Content revision data:
_ _ _ _ _ _ _

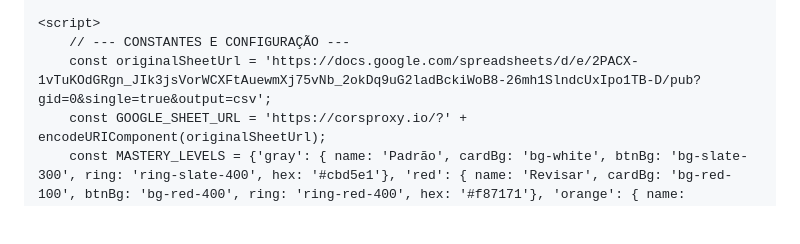
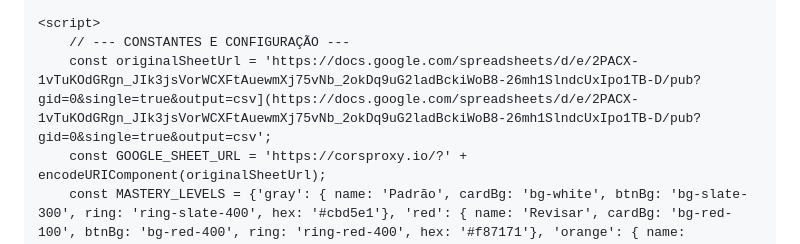
Before and after one commit to GersonAzevedo/Ghusflashcards, a Markdown page: index.md, the part around the change. GitHub-like rendering; blank space fills up the shorter version.

```diff
--- a/index.md
+++ b/index.md
@@ -224,7 +224,7 @@
 
     <script>
         // --- CONSTANTES E CONFIGURAÇÃO ---
-        const originalSheetUrl = 'https://docs.google.com/spreadsheets/d/e/2PACX-1vTuKOdGRgn_JIk3jsVorWCXFtAuewmXj75vNb_2okDq9uG2ladBckiWoB8-26mh1SlndcUxIpo1TB-D/pub?gid=0&single=true&output=csv';
+        const originalSheetUrl = 'https://docs.google.com/spreadsheets/d/e/2PACX-1vTuKOdGRgn_JIk3jsVorWCXFtAuewmXj75vNb_2okDq9uG2ladBckiWoB8-26mh1SlndcUxIpo1TB-D/pub?gid=0&single=true&output=csv](https://docs.google.com/spreadsheets/d/e/2PACX-1vTuKOdGRgn_JIk3jsVorWCXFtAuewmXj75vNb_2okDq9uG2ladBckiWoB8-26mh1SlndcUxIpo1TB-D/pub?gid=0&single=true&output=csv';
         const GOOGLE_SHEET_URL = 'https://corsproxy.io/?' + encodeURIComponent(originalSheetUrl);
         const MASTERY_LEVELS = {'gray': { name: 'Padrão', cardBg: 'bg-white', btnBg: 'bg-slate-300', ring: 'ring-slate-400', hex: '#cbd5e1'}, 'red': { name: 'Revisar', cardBg: 'bg-red-100', btnBg: 'bg-red-400', ring: 'ring-red-400', hex: '#f87171'}, 'orange': { name: 'Difícil', cardBg: 'bg-orange-100', btnBg: 'bg-orange-400', ring: 'ring-orange-400', hex: '#fb923c'}, 'yellow': { name: 'Médio', cardBg: 'bg-yellow-100', btnBg: 'bg-yellow-400', ring: 'ring-yellow-400', hex: '#facc15'}, 'green': { name: 'Fácil', cardBg: 'bg-green-100', btnBg: 'bg-green-400', ring: 'ring-green-400', hex: '#4ade80'}, 'blue': { name: 'Dominado', cardBg: 'bg-blue-100', btnBg: 'bg-blue-400', ring: 'ring-blue-400', hex: '#60a5fa'}};
         const COLOR_ORDER = ['red', 'orange', 'yellow', 'green', 'blue', 'gray'];
```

_ _ _ _ _ _ _

A faithful, word-for-word copy of the data is needed; the pictures should not appear in it.

■ **Final answer**
Before and after one commit to GersonAzevedo/Ghusflashcards, a Markdown page: index.md, the part around the change. GitHub-like rendering; blank space fills up the shorter version.

```diff
--- a/index.md
+++ b/index.md
@@ -224,7 +224,7 @@
 
     <script>
         // --- CONSTANTES E CONFIGURAÇÃO ---
-        const originalSheetUrl = 'https://docs.google.com/spreadsheets/d/e/2PACX-1vTuKOdGRgn_JIk3jsVorWCXFtAuewmXj75vNb_2okDq9uG2ladBckiWoB8-26mh1SlndcUxIpo1TB-D/pub?gid=0&single=true&output=csv';
+        const originalSheetUrl = 'https://docs.google.com/spreadsheets/d/e/2PACX-1vTuKOdGRgn_JIk3jsVorWCXFtAuewmXj75vNb_2okDq9uG2ladBckiWoB8-26mh1SlndcUxIpo1TB-D/pub?gid=0&single=true&output=csv](https://docs.google.com/spreadsheets/d/e/2PACX-1vTuKOdGRgn_JIk3jsVorWCXFtAuewmXj75vNb_2okDq9uG2ladBckiWoB8-26mh1SlndcUxIpo1TB-D/pub?gid=0&single=true&output=csv';
         const GOOGLE_SHEET_URL = 'https://corsproxy.io/?' + encodeURIComponent(originalSheetUrl);
         const MASTERY_LEVELS = {'gray': { name: 'Padrão', cardBg: 'bg-white', btnBg: 'bg-slate-300', ring: 'ring-slate-400', hex: '#cbd5e1'}, 'red': { name: 'Revisar', cardBg: 'bg-red-100', btnBg: 'bg-red-400', ring: 'ring-red-400', hex: '#f87171'}, 'orange': { name: 'Difícil', cardBg: 'bg-orange-100', btnBg: 'bg-orange-400', ring: 'ring-orange-400', hex: '#fb923c'}, 'yellow': { name: 'Médio', cardBg: 'bg-yellow-100', btnBg: 'bg-yellow-400', ring: 'ring-yellow-400', hex: '#facc15'}, 'green': { name: 'Fácil', cardBg: 'bg-green-100', btnBg: 'bg-green-400', ring: 'ring-green-400', hex: '#4ade80'}, 'blue': { name: 'Dominado', cardBg: 'bg-blue-100', btnBg: 'bg-blue-400', ring: 'ring-blue-400', hex: '#60a5fa'}};
         const COLOR_ORDER = ['red', 'orange', 'yellow', 'green', 'blue', 'gray'];
```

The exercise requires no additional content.